-- Input for this task follows --

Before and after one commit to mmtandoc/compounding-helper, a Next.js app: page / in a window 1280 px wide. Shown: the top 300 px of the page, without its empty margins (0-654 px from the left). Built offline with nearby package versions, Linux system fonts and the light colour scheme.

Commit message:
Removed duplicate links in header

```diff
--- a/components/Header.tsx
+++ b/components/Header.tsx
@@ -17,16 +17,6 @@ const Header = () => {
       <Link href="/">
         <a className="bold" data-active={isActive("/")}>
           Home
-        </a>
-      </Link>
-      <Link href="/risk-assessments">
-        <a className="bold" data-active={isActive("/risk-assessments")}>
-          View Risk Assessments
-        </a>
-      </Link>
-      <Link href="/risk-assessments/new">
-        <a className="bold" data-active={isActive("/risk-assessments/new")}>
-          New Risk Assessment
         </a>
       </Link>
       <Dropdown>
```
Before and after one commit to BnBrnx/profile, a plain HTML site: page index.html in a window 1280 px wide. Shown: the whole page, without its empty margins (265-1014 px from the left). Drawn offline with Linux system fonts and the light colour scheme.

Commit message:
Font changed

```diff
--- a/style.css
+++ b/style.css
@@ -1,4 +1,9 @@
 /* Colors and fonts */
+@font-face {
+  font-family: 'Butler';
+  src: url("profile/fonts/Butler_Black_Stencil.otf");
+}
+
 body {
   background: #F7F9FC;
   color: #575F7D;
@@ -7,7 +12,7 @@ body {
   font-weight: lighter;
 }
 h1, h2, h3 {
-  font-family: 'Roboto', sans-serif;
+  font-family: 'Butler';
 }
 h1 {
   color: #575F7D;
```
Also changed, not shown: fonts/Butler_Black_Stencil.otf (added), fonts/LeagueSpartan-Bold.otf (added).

-- Input for this task concluded --

**Your goal**
Copy every line of the material exactly, keeping all of it.

**Answer space**
Before and after one commit to mmtandoc/compounding-helper, a Next.js app: page / in a window 1280 px wide. Shown: the top 300 px of the page, without its empty margins (0-654 px from the left). Built offline with nearby package versions, Linux system fonts and the light colour scheme.

Commit message:
Removed duplicate links in header

```diff
--- a/components/Header.tsx
+++ b/components/Header.tsx
@@ -17,16 +17,6 @@ const Header = () => {
       <Link href="/">
         <a className="bold" data-active={isActive("/")}>
           Home
-        </a>
-      </Link>
-      <Link href="/risk-assessments">
-        <a className="bold" data-active={isActive("/risk-assessments")}>
-          View Risk Assessments
-        </a>
-      </Link>
-      <Link href="/risk-assessments/new">
-        <a className="bold" data-active={isActive("/risk-assessments/new")}>
-          New Risk Assessment
         </a>
       </Link>
       <Dropdown>
```
Before and after one commit to BnBrnx/profile, a plain HTML site: page index.html in a window 1280 px wide. Shown: the whole page, without its empty margins (265-1014 px from the left). Drawn offline with Linux system fonts and the light colour scheme.

Commit message:
Font changed

```diff
--- a/style.css
+++ b/style.css
@@ -1,4 +1,9 @@
 /* Colors and fonts */
+@font-face {
+  font-family: 'Butler';
+  src: url("profile/fonts/Butler_Black_Stencil.otf");
+}
+
 body {
   background: #F7F9FC;
   color: #575F7D;
@@ -7,7 +12,7 @@ body {
   font-weight: lighter;
 }
 h1, h2, h3 {
-  font-family: 'Roboto', sans-serif;
+  font-family: 'Butler';
 }
 h1 {
   color: #575F7D;
```
Also changed, not shown: fonts/Butler_Black_Stencil.otf (added), fonts/LeagueSpartan-Bold.otf (added).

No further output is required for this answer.